Power is your positive influence on others for good, which motivates them by virtue of your innate beauty and goodness. It is one of your greatest gifts. By it you create a desire in others to change and to be and do better because of how you honor their agency, and offer them your respect, your complete acceptance and your unvarnished, unconditional love.

Force, on the other hand, compels others to change through negativity and fear, which may bring about temporary change, but not without resentment and a desire to run or strike back.

Force gets temporary results, but it never lasts. True power comes from God. It is eternal. It lasts forever.

Your power source comes from being true to God and to yourself, from being your truest, best self; force comes roaring in when you choose to betray yourself with fear and rage. Whenever those two feelings are present, so is the devil.

Your power is founded on self-control and comes "by persuasion, by long-suffering, by gentleness and meekness, and by love unfeigned; by kindness, and pure knowledge, which shall greatly enlarge the soul without hypocrisy, and without guile..." (D&C 121:41,42).

Your force, which is the same as giving away your power, which is just Satan's counterfeit for power, is manifest by his sneaky polar opposites, "by contention, by impatience, by harshness and pride, and by the absence of love; by unkindness, and deception, which shall greatly shrink the soul with hypocrisy, and with guile..."

When you are true to the Lord and to your highest self, you will come into your true power, and your frustrations will diminish until they utterly disappear.

This is how Jesus Christ overcame the world (see John 16:33). This is how you can overcome the world. This is how you can overcome your frustration with your husband. This is where you can find complete peace.

3 comments:

Anonymous said...

I have difficulty with this, as a survivor of emotional abuse in my marriage.

This was exactly the counsel I lived by, and it wasn't until I started asking what was in it for me, what he was doing for me, that I was able to break the cycle.

Mike Fitzgerald said...

Yes, this approach will not work in every situation, as I have said often before. If emotional, physical or sexual abuse exists in your relationship, this must of necessity change the strategy! Such relationships need support and intervention from outside parties, if such a relationship can survive at all. I am sorry for what you have been through and hope you are in a much better situation now.

Anonymous said...

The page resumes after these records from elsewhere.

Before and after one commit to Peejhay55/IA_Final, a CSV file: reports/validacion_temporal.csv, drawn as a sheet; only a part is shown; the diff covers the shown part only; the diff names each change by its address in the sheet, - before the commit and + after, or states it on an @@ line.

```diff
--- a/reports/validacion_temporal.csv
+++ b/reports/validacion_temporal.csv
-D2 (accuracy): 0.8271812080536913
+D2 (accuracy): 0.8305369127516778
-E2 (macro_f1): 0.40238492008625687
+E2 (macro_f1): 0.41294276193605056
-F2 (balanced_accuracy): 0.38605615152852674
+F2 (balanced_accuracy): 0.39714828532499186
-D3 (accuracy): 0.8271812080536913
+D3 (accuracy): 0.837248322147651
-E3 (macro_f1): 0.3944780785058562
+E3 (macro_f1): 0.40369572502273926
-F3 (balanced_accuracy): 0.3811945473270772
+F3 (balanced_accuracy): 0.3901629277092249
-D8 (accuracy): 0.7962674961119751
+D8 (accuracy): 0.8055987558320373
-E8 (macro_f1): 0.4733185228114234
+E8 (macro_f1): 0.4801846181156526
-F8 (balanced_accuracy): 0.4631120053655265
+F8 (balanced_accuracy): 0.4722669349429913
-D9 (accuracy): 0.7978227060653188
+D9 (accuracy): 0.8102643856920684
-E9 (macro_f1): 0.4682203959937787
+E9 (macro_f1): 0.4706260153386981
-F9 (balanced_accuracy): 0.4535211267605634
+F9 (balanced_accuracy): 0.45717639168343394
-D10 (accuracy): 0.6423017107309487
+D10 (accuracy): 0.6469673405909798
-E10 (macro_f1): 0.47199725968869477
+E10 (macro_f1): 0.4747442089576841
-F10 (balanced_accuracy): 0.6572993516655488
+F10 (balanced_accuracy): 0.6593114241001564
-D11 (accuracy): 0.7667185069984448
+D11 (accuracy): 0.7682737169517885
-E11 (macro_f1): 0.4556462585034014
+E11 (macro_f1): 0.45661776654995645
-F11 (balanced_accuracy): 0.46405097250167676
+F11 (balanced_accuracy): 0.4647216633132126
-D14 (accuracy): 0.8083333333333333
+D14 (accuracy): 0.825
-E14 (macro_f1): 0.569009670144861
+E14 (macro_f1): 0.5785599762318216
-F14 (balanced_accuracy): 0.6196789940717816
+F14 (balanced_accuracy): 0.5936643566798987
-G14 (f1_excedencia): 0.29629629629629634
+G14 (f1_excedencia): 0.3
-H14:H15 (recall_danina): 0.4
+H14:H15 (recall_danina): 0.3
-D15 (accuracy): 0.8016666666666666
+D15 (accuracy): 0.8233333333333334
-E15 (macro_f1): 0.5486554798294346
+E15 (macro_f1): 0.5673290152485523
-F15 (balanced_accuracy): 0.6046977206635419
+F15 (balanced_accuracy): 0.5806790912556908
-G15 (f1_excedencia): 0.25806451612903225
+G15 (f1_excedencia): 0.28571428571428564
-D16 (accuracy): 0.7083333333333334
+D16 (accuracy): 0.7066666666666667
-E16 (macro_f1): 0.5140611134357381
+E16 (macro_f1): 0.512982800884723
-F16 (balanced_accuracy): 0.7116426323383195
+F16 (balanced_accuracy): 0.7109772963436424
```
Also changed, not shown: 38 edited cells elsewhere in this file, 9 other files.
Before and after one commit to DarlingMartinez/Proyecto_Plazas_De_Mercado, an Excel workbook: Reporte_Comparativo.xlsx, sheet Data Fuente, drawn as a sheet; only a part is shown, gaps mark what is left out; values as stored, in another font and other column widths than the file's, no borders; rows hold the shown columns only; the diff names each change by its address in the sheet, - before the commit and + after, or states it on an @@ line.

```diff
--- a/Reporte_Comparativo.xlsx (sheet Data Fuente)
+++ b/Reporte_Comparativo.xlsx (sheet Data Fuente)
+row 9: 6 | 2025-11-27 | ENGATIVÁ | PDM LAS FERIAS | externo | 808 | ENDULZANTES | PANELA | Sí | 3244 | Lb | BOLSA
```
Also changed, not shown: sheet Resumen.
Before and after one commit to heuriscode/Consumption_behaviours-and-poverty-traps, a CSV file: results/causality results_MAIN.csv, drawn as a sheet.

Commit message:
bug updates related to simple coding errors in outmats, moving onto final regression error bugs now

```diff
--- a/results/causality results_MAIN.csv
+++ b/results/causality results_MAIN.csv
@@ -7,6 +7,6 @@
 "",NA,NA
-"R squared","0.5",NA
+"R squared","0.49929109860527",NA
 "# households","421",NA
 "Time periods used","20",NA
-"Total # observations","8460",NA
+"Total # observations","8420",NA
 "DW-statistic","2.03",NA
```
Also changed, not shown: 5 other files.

Actually, anonymous, I think in some ways it is the other way. It is important to concentrate on yourself....but not in order to change the other person.
it is co-dependent behavior that concentrates on trying to make the other person happy. If I do this or if I do that then they won't be upset.
It seems to be a hard line to walk. Love and care about the other person and serve them, but don't feel responsible for their decisions, their emotions, their problems, their happiness, etc.
Women are more likely to become co-dependent and therefore get into the trap of an abusive relationship.
I am not a survivor of emotional abuse, so I realize I don't completely understand.
I do think that you have to concentrate on your own actions, your own feelings, and not be doing things to try to make the other person be a certain way or do certain things. Abused people feel like it is their fault, if they were better than the other person wouldn't act like that.
So I don't like the idea that we are in control of the other person through our actions or longsuffering or anything like that.
I have found that in my marriage I am happier if I concentrate on changing myself....not to please him, but to please God and improve myself.
This is too big of a subject to cover in one comment.